From Animal Rights to Easing Traffic

I tried to understand the issue that Mayor de Blasio and certain animal rights activists are so passionate about.  So, I spent hours observing and photographing how these working horses are treated in Central Park.  Nothing came to my attention that I would consider inhumane.  Instead, I saw the coachmen cared for their horses, fixed their shoes, fed them, etc. during down time.  I read somewhere that there are strict guidelines for them to follow, including working hours of the horses.

One of the key points of the new proposal by the Mayor yesterday is to MOVE the horses' current home owned by the coachmen from the West Side of Manhattan to a stable inside Central Park to ease traffic.  Additionally, over a hundred of licensed coachmen would lose their job, as a result of the cut.
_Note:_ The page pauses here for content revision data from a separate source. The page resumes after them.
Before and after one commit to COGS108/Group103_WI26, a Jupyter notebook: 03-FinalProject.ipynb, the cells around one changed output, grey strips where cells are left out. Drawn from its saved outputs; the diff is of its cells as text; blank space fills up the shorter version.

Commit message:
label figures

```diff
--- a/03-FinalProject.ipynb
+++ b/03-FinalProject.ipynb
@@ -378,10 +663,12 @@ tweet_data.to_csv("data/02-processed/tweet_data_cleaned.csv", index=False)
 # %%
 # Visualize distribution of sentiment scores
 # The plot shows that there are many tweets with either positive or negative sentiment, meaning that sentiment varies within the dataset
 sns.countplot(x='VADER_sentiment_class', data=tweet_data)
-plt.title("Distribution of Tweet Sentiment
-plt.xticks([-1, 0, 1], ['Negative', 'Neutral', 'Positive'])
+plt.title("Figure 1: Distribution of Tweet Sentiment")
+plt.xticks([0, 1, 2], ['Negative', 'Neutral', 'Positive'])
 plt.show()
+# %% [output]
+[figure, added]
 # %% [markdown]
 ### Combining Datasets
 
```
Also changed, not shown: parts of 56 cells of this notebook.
Let's follow the money.  The potential move will leave three West Side building lots open for the possibility of yet another highrise building projects.

$$$ >> animal rights activities >> the well orchestrated Anybody But Quinn political campaign >> Bill de Blasio won the NYC mayoral election
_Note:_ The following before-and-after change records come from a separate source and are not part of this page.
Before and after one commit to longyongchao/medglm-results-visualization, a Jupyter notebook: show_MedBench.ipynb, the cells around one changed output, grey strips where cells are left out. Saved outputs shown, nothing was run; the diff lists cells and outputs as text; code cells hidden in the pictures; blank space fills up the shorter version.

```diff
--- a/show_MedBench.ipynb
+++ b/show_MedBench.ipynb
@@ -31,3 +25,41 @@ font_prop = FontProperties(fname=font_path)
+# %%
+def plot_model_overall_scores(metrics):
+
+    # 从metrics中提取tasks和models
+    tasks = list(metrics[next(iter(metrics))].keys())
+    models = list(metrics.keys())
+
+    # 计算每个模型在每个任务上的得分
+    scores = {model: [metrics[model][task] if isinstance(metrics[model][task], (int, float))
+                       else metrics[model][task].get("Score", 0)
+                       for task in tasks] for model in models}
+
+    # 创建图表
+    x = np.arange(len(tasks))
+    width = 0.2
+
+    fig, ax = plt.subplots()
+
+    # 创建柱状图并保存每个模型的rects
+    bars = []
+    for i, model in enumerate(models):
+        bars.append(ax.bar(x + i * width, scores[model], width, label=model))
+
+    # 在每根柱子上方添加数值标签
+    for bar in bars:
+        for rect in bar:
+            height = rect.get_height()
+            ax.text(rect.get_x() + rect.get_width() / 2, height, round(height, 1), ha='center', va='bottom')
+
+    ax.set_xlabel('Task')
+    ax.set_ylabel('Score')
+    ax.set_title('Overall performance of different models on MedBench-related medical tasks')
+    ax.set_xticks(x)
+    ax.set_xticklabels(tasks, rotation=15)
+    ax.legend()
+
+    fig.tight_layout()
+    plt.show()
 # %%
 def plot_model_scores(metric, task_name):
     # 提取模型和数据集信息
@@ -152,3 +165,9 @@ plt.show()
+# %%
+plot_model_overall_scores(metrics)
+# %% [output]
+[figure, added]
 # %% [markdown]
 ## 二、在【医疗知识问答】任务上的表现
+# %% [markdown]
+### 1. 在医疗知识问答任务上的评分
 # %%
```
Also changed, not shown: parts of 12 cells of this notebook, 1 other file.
Didn't Mayor de Blasio say before that he "had bigger fish to fry than the banning horse carriages"?  Ah, he is also up for re-election soon and perhaps, money talks again!  Over 60% of New Yorkers did not like his previous plan of banning horse-drawn-carriages in NYC.  Despite the tweak, Mayor de Blasio's new proposal just leaves a bad taste in the mouth -- animal rights appears to be not relevant to Mayor de Blasio any more as he now wants to keep the carriages but to reduce the number from 200ish to 70.  The "easing traffic" reason this time for the move and cut feel a lot like his plan to curb the growth of Uber that threaten the yellow cab companies and city revenue from the grossly overpriced taxi medallion earlier this year.
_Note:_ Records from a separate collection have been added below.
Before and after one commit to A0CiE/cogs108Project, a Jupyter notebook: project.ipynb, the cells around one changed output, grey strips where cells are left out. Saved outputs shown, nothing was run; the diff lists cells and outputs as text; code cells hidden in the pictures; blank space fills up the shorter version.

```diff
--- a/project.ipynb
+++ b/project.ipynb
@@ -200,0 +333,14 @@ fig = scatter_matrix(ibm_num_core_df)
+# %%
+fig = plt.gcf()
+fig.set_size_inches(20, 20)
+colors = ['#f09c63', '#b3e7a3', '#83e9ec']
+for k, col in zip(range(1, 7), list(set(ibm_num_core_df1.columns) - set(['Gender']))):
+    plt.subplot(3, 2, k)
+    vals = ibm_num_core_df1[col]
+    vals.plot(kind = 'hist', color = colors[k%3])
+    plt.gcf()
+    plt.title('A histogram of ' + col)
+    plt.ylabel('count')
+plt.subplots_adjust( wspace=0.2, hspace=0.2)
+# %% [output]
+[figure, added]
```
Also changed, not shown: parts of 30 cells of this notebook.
Gentrified Neighborhoods

After I took this image of the massive site where three buildings collapsed in East Village on March 26 of this year for my recent photojournal book, a building collapsed in Brooklyn in July and another one in midtown last week.  City transformation continues, but at what cost?

The "developing story" version of this New York Times article described how the deluxe hotel developer of the site sued Havana NY (a small popular local restaurant) located at the ground floor of where the midtown building collapsed.  The small restaurant won the first case that the developer tried to get them out, while the second one claiming Havana NY $10 million for delaying the building demolition is ongoing.  However, the reference to these cases was removed in the final version of the Times.  Regardless of who's right or wrong, we can catch a glimpse of what mom-and-pop shops are facing through these cases.